Prevalence of angular cheilitis

The fewest ICI drug trials (n = 5) reported angular cheilitis as an oral AE, with individual weighted prevalence ranging from 1 to 7% (Supplemental Figure 3). The pooled weighted prevalence of angular cheilitis was 3% (95% CI: 1–6%. The overall heterogeneity of included studies was low (I2 = 0%, p = 0.46). Subgroup differences (χ2 = 4.03, p = 0.26; I2 = 25.5%) were statistically not significant. Funnel plots to evaluate potential publication bias are presented in Supplemental Figures 4–10.

Prevalence of serious oral AEs

Thirty-two of the 95 included trials reported one or more serious AE. The unweighted prevalence of serious AEs among all AEs was 3.8% (74 of 1957 events). Dysphagia was the most commonly reported serious AE; of the total 45 trials with dysphagia events, 28 trials reported serious AEs. Unweighted prevalence of serious dysphagia AEs was 18.5% (56 of 302 events). Mucositis/stomatitis had an unweighted prevalence of 2% serious AEs (10 of 487 events), reported in a total of seven trials. Six of eight osteomyelitis events were reported as serious AEs resulting in a 75% unweighted prevalence.

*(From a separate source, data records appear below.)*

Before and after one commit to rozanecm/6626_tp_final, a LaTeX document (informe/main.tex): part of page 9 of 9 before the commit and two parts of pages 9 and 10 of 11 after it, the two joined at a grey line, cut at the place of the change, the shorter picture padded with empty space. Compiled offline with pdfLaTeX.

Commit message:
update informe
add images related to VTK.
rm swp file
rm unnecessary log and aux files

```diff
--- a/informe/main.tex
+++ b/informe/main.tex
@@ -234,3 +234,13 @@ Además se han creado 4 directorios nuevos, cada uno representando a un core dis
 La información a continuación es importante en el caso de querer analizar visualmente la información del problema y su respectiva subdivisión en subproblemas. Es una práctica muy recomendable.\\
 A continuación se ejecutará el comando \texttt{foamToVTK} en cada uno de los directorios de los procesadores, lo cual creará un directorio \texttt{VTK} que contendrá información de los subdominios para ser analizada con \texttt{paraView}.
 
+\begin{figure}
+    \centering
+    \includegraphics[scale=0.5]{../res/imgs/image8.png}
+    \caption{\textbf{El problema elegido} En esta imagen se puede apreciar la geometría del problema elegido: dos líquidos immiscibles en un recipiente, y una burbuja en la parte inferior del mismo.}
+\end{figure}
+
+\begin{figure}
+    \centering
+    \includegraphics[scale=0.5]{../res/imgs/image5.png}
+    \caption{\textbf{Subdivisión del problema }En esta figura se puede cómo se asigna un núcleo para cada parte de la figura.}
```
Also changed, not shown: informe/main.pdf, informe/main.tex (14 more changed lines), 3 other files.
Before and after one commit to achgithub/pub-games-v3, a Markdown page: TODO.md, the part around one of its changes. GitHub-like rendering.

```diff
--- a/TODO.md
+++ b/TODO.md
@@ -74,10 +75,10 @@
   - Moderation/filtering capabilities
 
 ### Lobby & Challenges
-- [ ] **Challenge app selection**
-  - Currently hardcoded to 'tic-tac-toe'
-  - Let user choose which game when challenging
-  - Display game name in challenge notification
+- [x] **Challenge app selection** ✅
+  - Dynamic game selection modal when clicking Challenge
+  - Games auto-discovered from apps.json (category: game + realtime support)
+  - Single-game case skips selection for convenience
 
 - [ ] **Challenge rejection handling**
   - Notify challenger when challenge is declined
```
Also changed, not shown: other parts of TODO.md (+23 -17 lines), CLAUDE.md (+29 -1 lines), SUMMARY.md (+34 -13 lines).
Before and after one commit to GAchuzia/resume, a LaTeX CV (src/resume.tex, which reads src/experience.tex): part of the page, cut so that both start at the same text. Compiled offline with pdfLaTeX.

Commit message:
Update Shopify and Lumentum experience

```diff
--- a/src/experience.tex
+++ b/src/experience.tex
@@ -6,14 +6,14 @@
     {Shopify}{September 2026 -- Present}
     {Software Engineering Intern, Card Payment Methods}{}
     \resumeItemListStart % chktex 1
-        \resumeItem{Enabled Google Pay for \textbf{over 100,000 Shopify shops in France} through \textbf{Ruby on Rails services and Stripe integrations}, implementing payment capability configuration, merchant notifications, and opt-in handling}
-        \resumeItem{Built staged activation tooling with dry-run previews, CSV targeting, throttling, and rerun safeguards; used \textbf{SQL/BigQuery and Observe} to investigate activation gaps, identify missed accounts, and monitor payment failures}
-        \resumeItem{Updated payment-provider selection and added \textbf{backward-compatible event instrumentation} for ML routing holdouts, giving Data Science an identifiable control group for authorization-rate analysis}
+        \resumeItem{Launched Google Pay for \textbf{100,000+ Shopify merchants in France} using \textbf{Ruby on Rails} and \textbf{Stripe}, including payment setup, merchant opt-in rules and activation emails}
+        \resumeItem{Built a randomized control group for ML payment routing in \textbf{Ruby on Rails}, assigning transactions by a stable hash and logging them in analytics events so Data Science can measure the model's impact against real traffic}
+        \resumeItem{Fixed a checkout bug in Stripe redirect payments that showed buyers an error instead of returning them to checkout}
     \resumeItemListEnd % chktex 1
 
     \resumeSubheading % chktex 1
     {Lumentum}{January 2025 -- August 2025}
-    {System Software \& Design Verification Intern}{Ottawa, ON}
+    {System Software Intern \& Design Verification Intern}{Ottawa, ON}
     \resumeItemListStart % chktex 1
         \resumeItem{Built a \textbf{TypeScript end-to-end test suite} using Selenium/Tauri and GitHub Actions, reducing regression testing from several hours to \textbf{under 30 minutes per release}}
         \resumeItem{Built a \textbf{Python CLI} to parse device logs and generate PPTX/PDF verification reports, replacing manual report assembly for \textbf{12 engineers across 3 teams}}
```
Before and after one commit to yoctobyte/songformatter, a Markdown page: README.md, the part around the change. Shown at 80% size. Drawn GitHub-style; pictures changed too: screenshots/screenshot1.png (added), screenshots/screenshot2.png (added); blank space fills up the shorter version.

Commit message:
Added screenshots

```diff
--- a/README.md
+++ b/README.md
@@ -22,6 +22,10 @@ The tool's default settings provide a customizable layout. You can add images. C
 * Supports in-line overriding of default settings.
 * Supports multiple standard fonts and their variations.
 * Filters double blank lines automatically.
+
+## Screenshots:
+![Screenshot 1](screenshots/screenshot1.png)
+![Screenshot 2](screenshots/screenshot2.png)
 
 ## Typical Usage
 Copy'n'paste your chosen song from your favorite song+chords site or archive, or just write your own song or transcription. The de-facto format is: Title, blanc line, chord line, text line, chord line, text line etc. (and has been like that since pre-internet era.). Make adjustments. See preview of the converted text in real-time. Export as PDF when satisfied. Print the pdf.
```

In addition, one event each of oral/oropharyngeal pain and oral candidiasis were reported as serious AEs with unweighted prevalence of 0.4% and 1%, respectively.

This is the first, most comprehensive systematic assessment of the effect of ICIs on the prevalence of common oral toxicities including xerostomia, mucositis/stomatitis, dysgeusia, dysphagia, oral/oropharyngeal pain, oral candidiasis, angular cheilitis, and osteonecrosis. Most reported oral toxicities were low grade with only 3.8% noted as serious AEs. It is worth noting that this meta-analysis solely examines irOAEs linked to single ICI drug monotherapy. In practical settings, combination regimens with traditional chemotherapy are more prevalent and may exert a more pronounced influence on oral adverse effects, although such data pose challenges in terms of meta-analysis integration. The relatively lower prevalence of serious irOAEs might also stem from the absence of universally accepted grading systems specifically tailored to these toxicities, which underlines the necessity for the development of more sensitive tools that can comprehensively capture such data globally.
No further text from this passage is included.